By Rick Fullerton | BioBeing over sixty and having five grown children, it comes as no surprise that my wife and I look forward to grandchildren. Like many close-knit families, we treasure the time our kids have had with their grandparents. Visits to the island summer home in Mahone Bay or to my mother in Grand Lake offered life-shaping experiences when the extended family came to be together. These times were not just about having fun or creating enduring memories: they were unique opportunities to learn and grow individually and as part of a larger family.
reflecting on the place of grandparents in families and in our evolving
society raises several questions and possible insights. As a child, I
knew only three of my four grandparents—my dad’s father having died

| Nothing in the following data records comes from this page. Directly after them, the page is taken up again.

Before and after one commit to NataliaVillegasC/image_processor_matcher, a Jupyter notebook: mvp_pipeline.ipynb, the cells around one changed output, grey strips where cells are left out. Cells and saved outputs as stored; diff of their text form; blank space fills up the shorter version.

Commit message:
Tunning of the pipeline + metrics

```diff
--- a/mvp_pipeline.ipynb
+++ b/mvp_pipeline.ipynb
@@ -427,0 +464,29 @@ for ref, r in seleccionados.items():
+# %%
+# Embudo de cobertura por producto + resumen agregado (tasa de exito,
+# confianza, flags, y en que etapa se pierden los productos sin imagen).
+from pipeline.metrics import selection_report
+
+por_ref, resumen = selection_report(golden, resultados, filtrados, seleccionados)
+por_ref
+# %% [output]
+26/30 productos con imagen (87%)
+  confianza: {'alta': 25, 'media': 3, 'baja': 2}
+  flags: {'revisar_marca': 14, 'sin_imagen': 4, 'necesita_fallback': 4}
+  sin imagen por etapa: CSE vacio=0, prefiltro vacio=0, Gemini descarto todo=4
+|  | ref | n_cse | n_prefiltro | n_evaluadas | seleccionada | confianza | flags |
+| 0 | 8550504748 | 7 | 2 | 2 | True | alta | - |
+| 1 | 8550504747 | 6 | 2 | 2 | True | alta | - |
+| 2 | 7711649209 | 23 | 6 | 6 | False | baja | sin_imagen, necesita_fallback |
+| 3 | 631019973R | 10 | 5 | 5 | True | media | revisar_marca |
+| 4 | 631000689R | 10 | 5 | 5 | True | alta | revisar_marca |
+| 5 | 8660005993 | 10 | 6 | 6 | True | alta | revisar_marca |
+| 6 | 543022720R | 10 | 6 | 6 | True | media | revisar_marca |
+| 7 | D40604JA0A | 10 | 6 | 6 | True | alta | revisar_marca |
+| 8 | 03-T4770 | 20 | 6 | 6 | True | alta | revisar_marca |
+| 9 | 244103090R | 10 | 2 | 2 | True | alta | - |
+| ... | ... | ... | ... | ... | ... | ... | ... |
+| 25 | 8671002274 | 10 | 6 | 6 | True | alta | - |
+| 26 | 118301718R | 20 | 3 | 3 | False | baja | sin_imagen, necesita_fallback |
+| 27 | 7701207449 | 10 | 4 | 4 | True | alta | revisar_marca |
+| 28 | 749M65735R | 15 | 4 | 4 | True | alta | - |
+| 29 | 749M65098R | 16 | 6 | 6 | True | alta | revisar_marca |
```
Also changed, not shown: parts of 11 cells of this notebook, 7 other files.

many years before my birth. Similarly, none of our children even met my
dad as he died when I was 12. On the other hand, our two granddaughters

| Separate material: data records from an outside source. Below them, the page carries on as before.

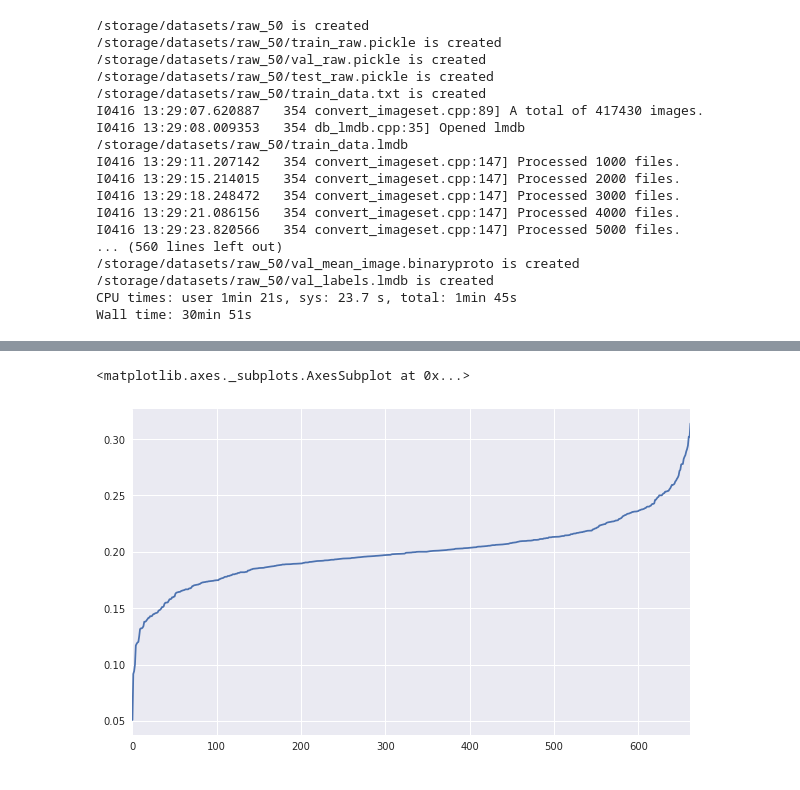
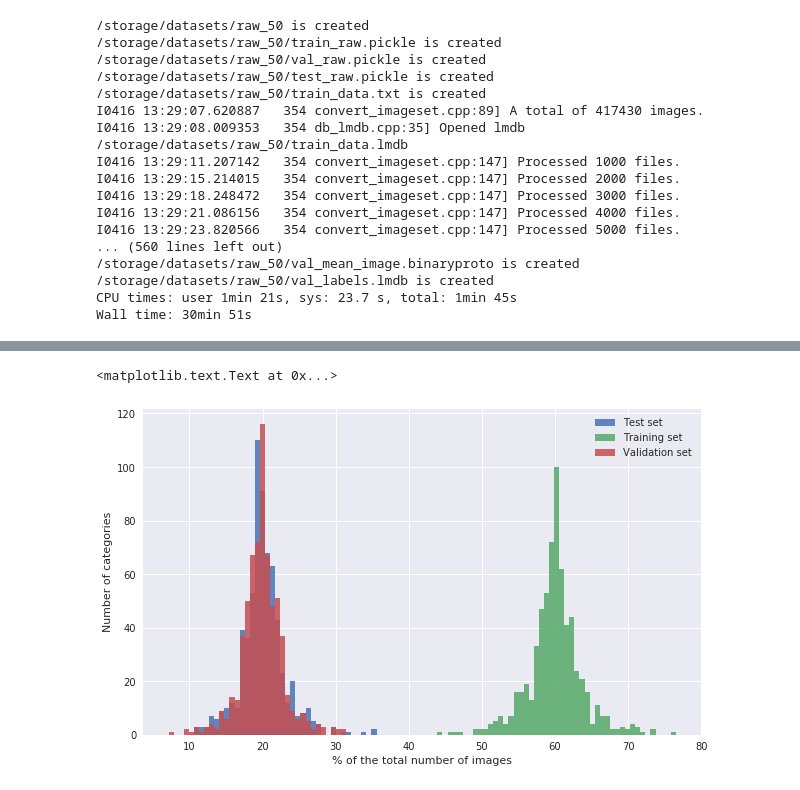
Before and after one commit to uvNikita/master-thesis-src, a Jupyter notebook: notebooks/training/datasets.ipynb, the cells around one changed output, grey strips where cells are left out. Saved outputs shown, nothing was run; the diff lists cells and outputs as text; code cells hidden in the pictures.

```diff
--- a/notebooks/training/datasets.ipynb
+++ b/notebooks/training/datasets.ipynb
@@ -136,9 +136,11 @@ def threshold_dataset(dataset, threshold):
 
 def train_val_test_split(dataset, method='simple'):
     if method == 'simple':
-        split_dataset = split_dataset_simple
-    test, rest = split_dataset(dataset, 0.2)
-    val, train = split_dataset(rest, 0.25)
+        split_dataset_fn = split_dataset_simple
+    elif method == 'priority':
+        split_dataset_fn = split_dataset
+    test, rest = split_dataset_fn(dataset, 0.2)
+    val, train = split_dataset_fn(rest, 0.25)
 
     # validation
     assert not set(it.chain.from_iterable(train.values())).intersection(set(it.chain.from_iterable(test.values())))
@@ -345,5 +349,2 @@ pd.Series(sorted(float(len(imgs))/len(dataset[label]) for label, imgs in train50
-# %%
-pd.Series(sorted(float(len(imgs))/len(dataset[label]) for label, imgs in test50.iteritems())).plot()
-# %% [output]
-<matplotlib.axes._subplots.AxesSubplot at 0x...>
-[figure, removed]
+# %%
+train50s, val50s, test50s = train_val_test_split(dataset50, method='simple')
@@ -349,0 +353,11 @@ pd.Series(sorted(float(len(imgs))/len(dataset[label]) for label, imgs in test50.
+# %%
+ax = pd.DataFrame({
+    'Training set': sorted(float(len(imgs))/len(dataset[label]) * 100 for label, imgs in train50s.iteritems()),
+    'Validation set': sorted(float(len(imgs))/len(dataset[label]) * 100 for label, imgs in val50s.iteritems()),
+     'Test set': sorted(float(len(imgs))/len(dataset[label]) * 100 for label, imgs in test50s.iteritems())
+}).plot(kind='hist',bins=100, alpha=0.85)
+ax.set_xlabel('% of the total number of images')
+ax.set_ylabel('Number of categories')
+# %% [output]
+<matplotlib.text.Text at 0x...>
+[figure, added]
```
Also changed, not shown: parts of 9 cells of this notebook.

have all four grandparents and knew two of their great-grandmothers.
the other end of life’s spectrum,